Kōhatu celebrates planting achievements

Celebrating a milestone.

Celebrating a milestone.

A large kōhatu (stone) acknowledging the significant joint venture between Environment Canterbury and Te Rūnanga o Ngāi Tahu has been installed on Department of Conservation land beside Te Waihora/Lake Ellesmere.Located within the takiwā of Te Rūnanga o Koukourārata, the kōhatu also celebrates the planting of over 100,000 trees, shrubs and grasses around Te Waihora as at the end of June 2013 – the first full year of the Whakaora Te Waihora progamme.Etched by Christchurch carver, Riki Manuel, the stone sits ten metres off the Rail Trail at the old Kaituna Quarry, just a 50-metre walk from the Kaituna car park, off the main road to Akaroa. It overlooks an area of new planting beside the lake.

Kōhatu in situ.

Kōhatu in situ.

A small ceremony was held at the site last week to place the commemorative kōhatu. Representatives from Environment Canterbury, Whakaora Te Waihora, Ngāi Tahu and Te Rūnanga o Koukourārata gathered to see the stone installed.
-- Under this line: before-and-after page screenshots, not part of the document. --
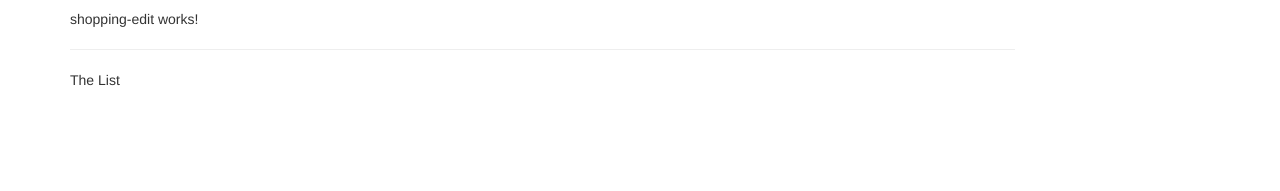
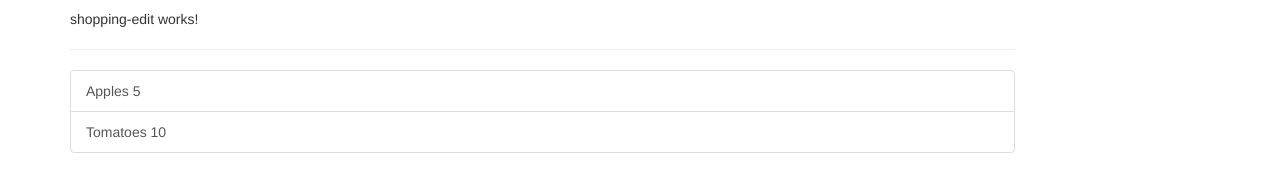
Before and after one commit to andylushman/Angular-Recipe-Book, an Angular app: page / in a window 1280 px wide. Shown: the part 239-430 px from the top of the page. Built offline with nearby package versions, Linux system fonts and the light colour scheme.

Commit message:
added shopping list

```diff
--- a/src/app/shopping-list/shopping-list.component.html
+++ b/src/app/shopping-list/shopping-list.component.html
@@ -2,6 +2,14 @@
   <div class="col-xs-10">
     <app-shopping-edit></app-shopping-edit>
     <hr>
-    <p>The List</p>
+    <ul class="list-group">
+      <a
+      class="list-group-item"
+      style="cursor: pointer;"
+      *ngFor = "let ingredient of ingredients"
+      >
+      {{ ingredient.name }} {{ ingredient.amount }}
+    </a>
+    </ul>
   </div>
 </div>
--- a/src/app/shopping-list/shopping-list.component.ts
+++ b/src/app/shopping-list/shopping-list.component.ts
@@ -1,4 +1,6 @@
 import { Component, OnInit } from '@angular/core';
+
+import { Ingredient } from "../shared/ingredient.model";
 
 @Component({
   selector: 'app-shopping-list',
@@ -6,6 +8,10 @@
   styleUrls: ['./shopping-list.component.css']
 })
 export class ShoppingListComponent implements OnInit {
+  ingredients: Ingredient[] = [
+    new Ingredient('Apples', 5),
+    new Ingredient('Tomatoes', 10)
+  ];
 
   constructor() { }
 
```
Also changed, not shown: src/app/shared/ingredient.model.ts (added, +16 -0 lines).
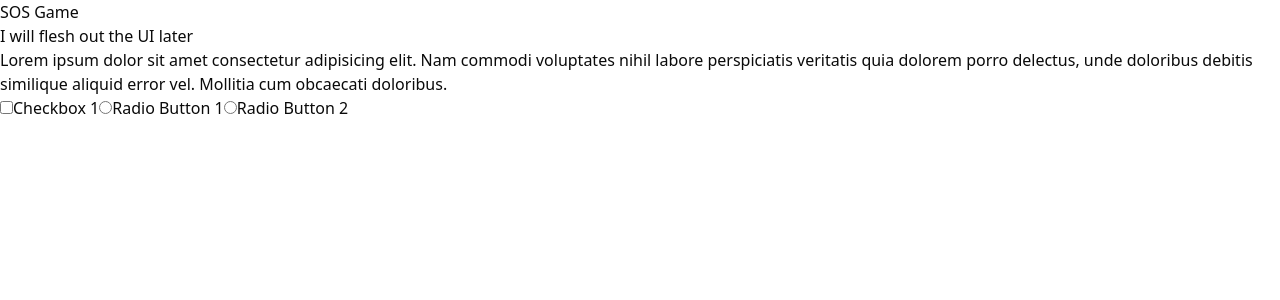
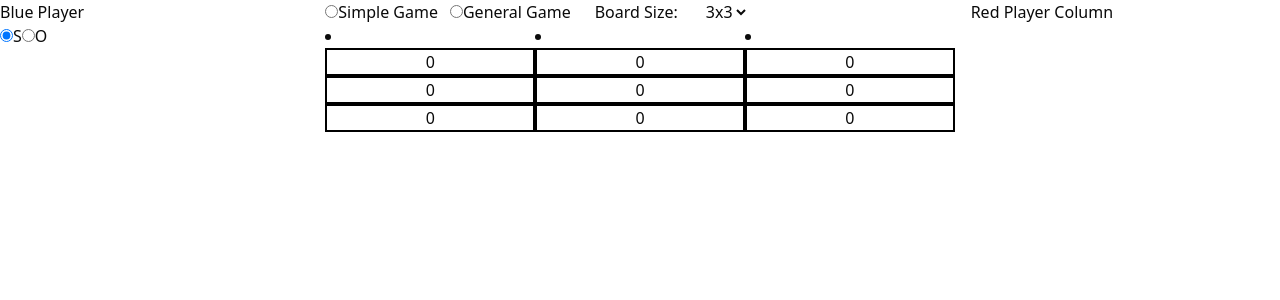
Before and after one commit to BDuong0/sos-game, a React (Vite) app: page / in a window 1280 px wide. Shown: the top 300 px of the page. Built offline with nearby package versions, Linux system fonts and the light colour scheme.

Commit message:
feat(App.tsx): Create UI for the SoS Board

```diff
--- a/src/App.tsx
+++ b/src/App.tsx
@@ -1,29 +1,71 @@
+import { ChangeEvent, useState } from "react";
+import { Board } from "./features/board"
+import SoSBoard from "./components/SoSBoard";
+import ThreeColumnLayout from "./components/ThreeColumnLayout";
+
+const sosBoard = new Board()
+
+const BOARD_SIZES = [
+  [3,3],
+  [4,4],
+  [5,5],
+  [6,6],
+  [7,7],
+  [8,8]
+]
+
 function App() {
+  const [displayedSize, setDisplayedSize] = useState(sosBoard.size)
+
+  const selectBoardSize = (e: ChangeEvent<HTMLSelectElement>) => {
+    const boardSize = Number(e.target.value)
+    console.log(boardSize)
+    sosBoard.setBoardSize(boardSize, boardSize)
+    setDisplayedSize([boardSize, boardSize])
+  }
+
   return (
     <main>
-      <h1>SOS Game</h1>
-      <p>I will flesh out the UI later</p>
-      <p>
-        Lorem ipsum dolor sit amet consectetur adipisicing elit. Nam commodi
-        voluptates nihil labore perspiciatis veritatis quia dolorem porro
-        delectus, unde doloribus debitis similique aliquid error vel. Mollitia
-        cum obcaecati doloribus.
-      </p>
+      <ThreeColumnLayout layoutLevel="root" gap="16px">
+        <ThreeColumnLayout.LeftColumn columnPercent={25}>
+          <p>Blue Player</p>
+          <form>
+            <label><input type='radio' name="blue-player-letter" value="S" defaultChecked></input>S</label>
+            <label><input type='radio' name="blue-player-letter" value="O"></input>O</label>
+          </form>
+        </ThreeColumnLayout.LeftColumn>
 
-      <label>
-        <input type="checkbox" id="checkbox1" name="checkbox1" />
-        <span>Checkbox 1</span>
-      </label>
+        <ThreeColumnLayout.MiddleColumn columnPercent={50}>
+          <div className="flex gap-6">
+            <form className="flex gap-3">
+              <label><input type='radio' name="game-mode"></input>Simple Game</label>
+              <label><input type='radio' name="game-mode"></input>General Game</label>
+            </form>
 
-      <label>
-        <input type="radio" name="radiobutton1" />
-        <span>Radio Button 1</span>
-      </label>
+            <label htmlFor="board-sizes">Board Size:</label>
+            <select id="board-sizes" onChange={selectBoardSize}>
+              {BOARD_SIZES.map(size => {
+                const rowCount = size[0]
+                const columnCount = size[1]
 
-      <label>
-        <input type="radio" name="radiobutton2" />
-        <span>Radio Button 2</span>
-      </label>
+                return (
+                  <option value={rowCount}>{rowCount}x{columnCount}</option>
+                )
+              })}
+            </select>
+          </div>
+
+          <div>
+            <span className="hidden">{displayedSize}</span>
+            <SoSBoard sosBoard={sosBoard}/>
+          </div>
+
+        </ThreeColumnLayout.MiddleColumn>
+
+        <ThreeColumnLayout.RightColumn columnPercent={25}>
+          <p>Red Player Column</p>
+        </ThreeColumnLayout.RightColumn>
+      </ThreeColumnLayout>
     </main>
   );
 }
--- /dev/null
+++ b/src/components/SoSBoard.tsx
@@ -0,0 +1,53 @@
+import { useState } from "react";
+import { Board } from "../features/board";
+
+const SoSBoard = ({ sosBoard }: { sosBoard: Board }) => {
+  function showGridCells() {
+    return sosBoard.grid.map((rows, rowIndex) => (
+      <li key={rowIndex}>
+        <ul>
+          {rows.map((columns, colIndex) => (
+            <BoardCell
+              sosBoard={sosBoard}
+              rowIndex={rowIndex}
+              colIndex={colIndex}
+            />
+          ))}
+        </ul>
+      </li>
+    ));
+  }
+
+  console.log(sosBoard.size[1]);
+
+  return (
+    <div
+      style={{
+        display: "grid",
+        gridTemplateColumns: `repeat(${sosBoard.size[1]}, minmax(0, 1fr))`,
+      }}
+    >
+      {showGridCells()}
+    </div>
+  );
+};
+
+export default SoSBoard;
+
+type BoardCellProps = { sosBoard: Board; rowIndex: number; colIndex: number };
+
+const BoardCell = ({ sosBoard, rowIndex, colIndex }: BoardCellProps) => {
+  const [cellValue, setCellValue] = useState(sosBoard.grid[rowIndex][colIndex]);
+
+  const handleOnclick = () => {
+    console.log(`Cell index = [${rowIndex}][${colIndex}]`);
+  };
+
+  return (
+    <li key={colIndex} className="border-2 border-solid border-black">
+      <button className="h-full w-full cursor-pointer" onClick={handleOnclick}>
+        {cellValue}
+      </button>
+    </li>
+  );
+};
--- /dev/null
+++ b/src/components/ThreeColumnLayout.tsx
@@ -0,0 +1,130 @@
+import { AriaAttributes, ComponentPropsWithoutRef, createContext, CSSProperties, ReactNode, useContext } from "react";
+
+interface NestedThreeColumnLayoutProps extends ComponentPropsWithoutRef<"div">, AriaAttributes {
+  layoutLevel: "nested";
+  gap?: string;
+  maxWidth?: never;
+  children: ReactNode;
+};
+
+interface RootThreeColumnLayoutProps extends ComponentPropsWithoutRef<"div">, AriaAttributes {
+  layoutLevel: "root";
+  gap?: string;
+  maxWidth?: string;
+  children: ReactNode;
+};
+
+interface ColumnProps extends ComponentPropsWithoutRef<"div">, AriaAttributes {
+  columnPercent?: number;
+  minWidth?: string;
+  children: ReactNode;
+}
+
+type ThreeColumnLayoutContext = {
+  gap: string;
+};
+const ThreeColumnContext = createContext<ThreeColumnLayoutContext>({gap: "0px"});
+
+export default function ThreeColumnLayout({
+  layoutLevel,
+  gap = "0px",
+  maxWidth = "1700px",
+  children,
+  ...props
+}: NestedThreeColumnLayoutProps | RootThreeColumnLayoutProps) {
+
+  const baseLayoutStyles : CSSProperties = {
+    display: "flex",
+    width: "100%",
+    gap: gap,
+    flexWrap: "wrap",
+    maxWidth: "none"
+  }
+
+  const rootLayoutStyles : CSSProperties = {
+    marginInline: "auto",
+    maxWidth: maxWidth
+  }
+
+  return (
+    <ThreeColumnContext.Provider value={{gap: gap}}>
+      <div
+        style={layoutLevel == "root" ? {...baseLayoutStyles, ...rootLayoutStyles} : {...baseLayoutStyles,} }
+        {...props}
+      >
+        {children}
+      </div>
+    </ThreeColumnContext.Provider>
+  );
+}
+
+// Control when ThreeColumnLayout starts wrapping and unwrapping by changing the pixel value in 'min-w-[300px]'
+const LeftColumn = ({
+  columnPercent = 33.33,
+  minWidth = "33ch",
+  children,
+  ...props
+}: ColumnProps) => {
+  const { gap } = useContext(ThreeColumnContext)
+
+  return (
+    <div
+      style={{
+        flexBasis: `calc(${columnPercent}% - (${gap} * 2 / 3))`,
+        minWidth: `${minWidth}`,
+        flexGrow: 1,
+      }}
+      {...props}
+    >
+      {children}
+    </div>
+  );
+};
+
+const MiddleColumn = ({
+  columnPercent = 33.33,
+  minWidth = "33ch",
+  children,
+  ...props
+}: ColumnProps) => {
+  const { gap } = useContext(ThreeColumnContext)
+
+  return (
+    <div
+      style={{
+        flexBasis: `calc(${columnPercent}% - (${gap} * 2 / 3))`,
+        minWidth: `${minWidth}`,
+        flexGrow: 1,
+      }}
+      {...props}
+    >
+      {children}
+    </div>
+  );
+};
+
+const RightColumn = ({
+  columnPercent = 33.33,
+  minWidth = "33ch",
+  children,
+  ...props
+}: ColumnProps) => {
+  const { gap } = useContext(ThreeColumnContext)
+
+  return (
+    <div
+      style={{
+        flexBasis: `calc(${columnPercent}% - (${gap} * 2 / 3))`,
+        minWidth: `${minWidth}`,
+        flexGrow: 1,
+      }}
+      {...props}
+    >
+      {children}
+    </div>
+  );
+};
+
+ThreeColumnLayout.LeftColumn = LeftColumn;
+ThreeColumnLayout.MiddleColumn = MiddleColumn;
+ThreeColumnLayout.RightColumn = RightColumn;
```
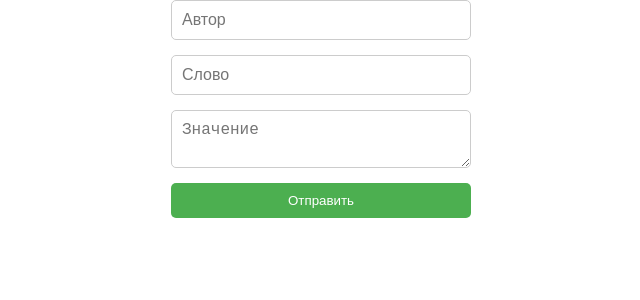
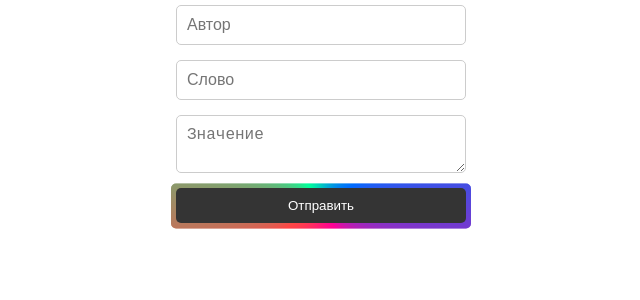
Before and after one commit to RUS29TAM/words, a Next.js app: page /pages/first in a window 1280 px wide. Shown: the top 300 px of the page, without its empty margins (319-959 px from the left). Built offline with nearby package versions, Linux system fonts and the light colour scheme.

Commit message:
chore: add btn animation

```diff
--- a/src/app/components/form/form.module.css
+++ b/src/app/components/form/form.module.css
@@ -1,9 +1,11 @@
 .formContainer {
     display: flex;
     flex-direction: column;
+    height: 100vh;
     gap: 15px;
     width: 300px;
     margin: 0 auto;
+    padding: 5px;
 }
 
 .inputField {
@@ -14,14 +16,61 @@
 }
 
 .submitButton {
+    position: relative;
     padding: 10px;
-    background-color: #4CAF50;
+    background-color: #343434;
     color: white;
     border: none;
     border-radius: 5px;
     cursor: pointer;
 }
 
+.submitButton::after, .submitButton::before {
+    content: '';
+    position: absolute;
+    height: 100%;
+    width: 100%;
+    background-image: conic-gradient(from var(--angle), #ff4545, #00ff99, #006aff, #ff0095, #ff4545);
+    top: 50%;
+    left: 50%;
+    z-index: -1;
+    border-radius: 5px;
+    translate: -50% -50%;
+    padding: 5px;
+    margin: 0 auto;
+    animation: 3s spin linear infinite;
+}
+
+.submitButton::before {
+    /*filter: blur(1.5rem);*/
+    opacity: 0.5;
+}
+
+@property --angle {
+    syntax: "<angle>";
+    initial-value: 0deg;
+    inherits: false;
+}
+/*.submitButton::after, .submitButton::before {*/
+/*    !*--angle: 0deg;*!*/
+/*    content: '';*/
+/*    position: absolute;*/
+/*    height: 100%;*/
+/*    width: 100%;*/
+/*    background-image: conic-gradient(from var(--angle), transparent, #00ff99);*/
+/*    animation: 3s spin linear infinite;*/
+/*}*/
+
+@keyframes spin {
+    from {
+        --angle: 0deg;
+    }
+    to {
+        --angle: 360deg;
+
+    }
+}
+
 .submitButton:hover {
     background-color: #45a049;
 }
```
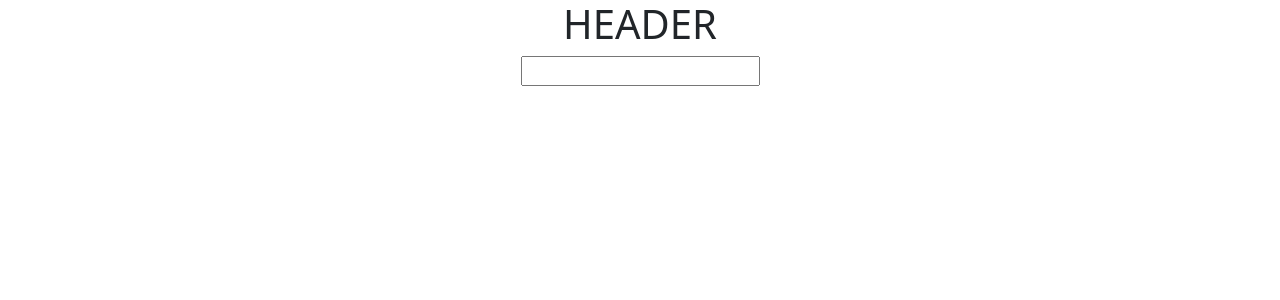
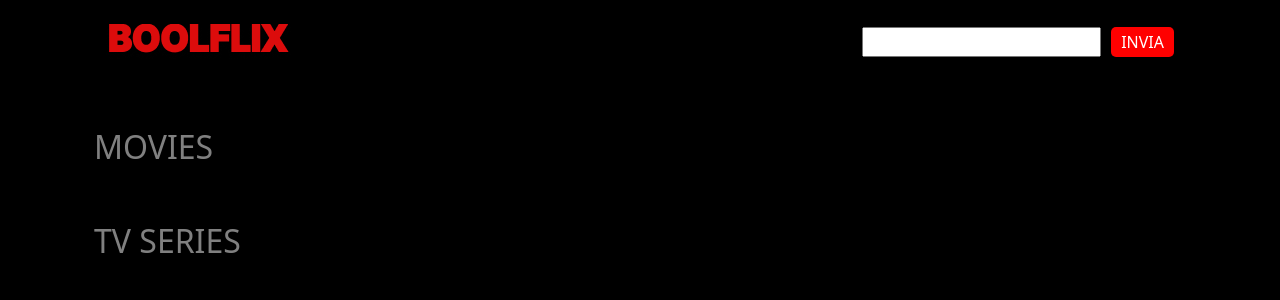
Before and after one commit to Paolacocc/vite-boolflix, a Vue app: page / in a window 1280 px wide. Shown: the top 300 px of the page. Built offline with nearby package versions, Linux system fonts and the light colour scheme.

Commit message:
add basic graphic

```diff
--- a/src/components/AppCard.vue
+++ b/src/components/AppCard.vue
@@ -14,23 +14,26 @@ export default {
 </script>
 
 <template>
+    <div class="card-bkg pt-4">
         <div class="container">
             <div class="row">
-            <div class="col">
+                <h2 class="p-4">MOVIES</h2>
+                <div class="ms_col col-movie">
 
 
                     <!-- /CARD-MOVIE -->
-                <div class="card card-movie" v-for="card in store.movies">
+
+                    <div class="_ms-card card-movie" v-for="card in store.movies">
                         <img :src="`${store.imgPath}${card.poster_path}`" alt="" v-if="card.poster_path">
                         <div v-else>sorry no image</div>
                         <h3>{{ card.title }}</h3>
                         <h4>{{ card.original_title }}</h4>
                         <h4>
-                        <img src="../assets/img/Flag_of_Italy_Flat_Wavy-64x49.png" alt=""
+                            <img class="img-flag" src="../assets/img/Flag_of_Italy_Flat_Wavy-64x49.png" alt=""
                                 v-if="card.original_language === 'it'">
-                        <img v-else-if="card.original_language === 'en'"
+                            <img class="img-flag" v-else-if="card.original_language === 'en'"
                                 src="../assets/img/Flag_of_United_Kingdom_Flat_Wavy-64x37.png" alt="">
-                        <img v-else-if="card.original_language === 'fr'"
+                            <img class="img-flag" v-else-if="card.original_language === 'fr'"
                                 src="../assets/img/Flag_of_France_Flat_Wavy-64x49.png" alt="">
                             <h4 v-else>{{ card.original_language }}</h4>
                         </h4>
@@ -42,21 +45,28 @@ export default {
                             </span>
                         </h4>
                     </div>
+                </div>
+                </div>
+
                 <!-- /CARD-MOVIE -->
 
 
                 <!-- CARD-TV-SERIE -->
-                <div class="card card-tv" v-for="card in store.tvSeries">
+                <div class="row">
+                    <h2 class="p-4">TV SERIES</h2>
+                    <div class="ms_col col-tv">
+
+                        <div class="_ms-card card-tv " v-for="card in store.tvSeries">
                             <img :src="`${store.imgPath}${card.poster_path}`" alt="" v-if="card.poster_path">
                             <div v-else>sorry no image</div>
                             <h3>{{ card.name }}</h3>
                             <h4>{{ card.original_name }}</h4>
                             <h4>
-                        <img src="../assets/img/Flag_of_Italy_Flat_Wavy-64x49.png" alt=""
+                                <img class="img-flag" src="../assets/img/Flag_of_Italy_Flat_Wavy-64x49.png" alt=""
                                     v-if="card.original_language === 'it'">
-                        <img v-else-if="card.original_language === 'en'"
+                                <img class="img-flag" v-else-if="card.original_language === 'en'"
                                     src="../assets/img/Flag_of_United_Kingdom_Flat_Wavy-64x37.png" alt="">
-                        <img v-else-if="card.original_language === 'fr'"
+                                <img class="img-flag" v-else-if="card.original_language === 'fr'"
                                     src="../assets/img/Flag_of_France_Flat_Wavy-64x49.png" alt="">
                                 <h4 v-else>{{ card.original_language }}</h4>
                             </h4>
@@ -64,40 +74,49 @@ export default {
                             <h4>
                                 <span v-for="star in store.stars">
                                     <i
-                                :class="[(star <= Math.floor(card.vote_average / 2)) ? 'fa-solid fa-star' : 'fa-regular fa-star']"></i>
+                                        :class="[(star <= Math.ceil(card.vote_average / 2)) ? 'fa-solid fa-star' : 'fa-regular fa-star']"></i>
                                 </span>
                             </h4>
                         </div>
+
                         <!-- /CARD-TV-SERIE -->
 
                     </div>
+                </div>
+
         </div>
     </div>
 </template>
 
 <style scoped>
-.col {
-
-    display: flex;
-    flex-wrap: wrap;
+.card-bkg {
+    background-color: black;
+    height: calc(100vh - 80px);
+    overflow-y: auto;
 
 }
 
-.card {
-    text-align: center;
-    width: calc(100% / 6 - 10px);
-    height: 200px;
-    margin: 5px;
-    padding: 10px;
+.ms_col {
+
+    display: flex;
+    overflow-x: auto;
+    gap: 5px;
 
 }
 
-.card-movie {
-    background-color: lightpink;
+._ms-card {
+    text-align: center;
+    width: 200px;
+    height: 300px;
+    padding: 10px;
+
+    border-color: white;
+    background-color: darkgray;
 }
 
-.card-tv {
-    background-color: lightblue;
+
+h2 {
+    color: grey;
 }
 
 h3 {
@@ -107,8 +126,11 @@ h3 {
 h4 {
     font-size: .8rem;
 }
+img {
+    max-width: 100%;
+}
 
-img {
+.img-flag {
     width: 30px;
 }
 </style>
--- a/src/components/AppHeader.vue
+++ b/src/components/AppHeader.vue
@@ -15,10 +15,32 @@ export default {
 </script>
 
 <template>
-    <div class="header text-center">
-    <h1>HEADER</h1>
-    <label for="search"></label>
-    <input type="text" id="search" v-model.trim="store.writtenText" @keyup.enter="$emit('filter')">
+    <div class="header">
+    <div class="container">
+    <div class="d-flex justify-content-between align-items-center p-4">
+        <img src="../assets/img/BOOLFLIX.png" alt="">
+        <div class="serch-bar ">
+            <label for="search"></label>
+            <input type="text" id="search" v-model.trim="store.writtenText" >
+            <button class="btn-red" @click="$emit('filter')">INVIA</button>
+        </div>
+    </div>
+    </div>
 </div>
+</template>
 
-</template>
+<style scoped lang="scss">
+.header {
+   background-color: black;
+   height: 80px;
+   .btn-red {
+    border: none;
+    background-color: red;
+    color: white;
+    border-radius: 5px;
+    margin-left: 10px;
+    padding: 3px 10px;
+   }
+
+}
+</style>
```
Also changed, not shown: src/assets/img/BOOLFLIX.png (added). Lines whose indentation alone changed are shown as unchanged.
Still in its early stages, Whakaora Te Waihora is expected to take at least two generations, or around 35 years, to restore and rejuvenate the mauri and ecosystem health of Te Waihora/Lake Ellesmere. This is in addition to more than 10 years of restoration work already undertaken by Papatipu Rūnanga, landowners, agencies and others around the lake.

After eighteen months on the job, members of the Whakaora Te Waihora planting team are enthusiastic about progress to date. The team will have planted close to 250,000 plants by the end of spring – over 70 key sites around focus catchments since they first started restoration planting in the spring of 2012.

Caption for top photograph:

From left: Riki Lewis (Ngāi Tahu), Peter Ramsden (Environment Canterbury Tangata Whenua Facilitator, Canterbury Water Management Strategy), Amanda Ward (former Project Manager, Whakaora Te Waihora), Manaia Cunningham (Environment Canterbury Strategy Advisor, Ngai Tahu), Irene Payne (Ngāi Tahu).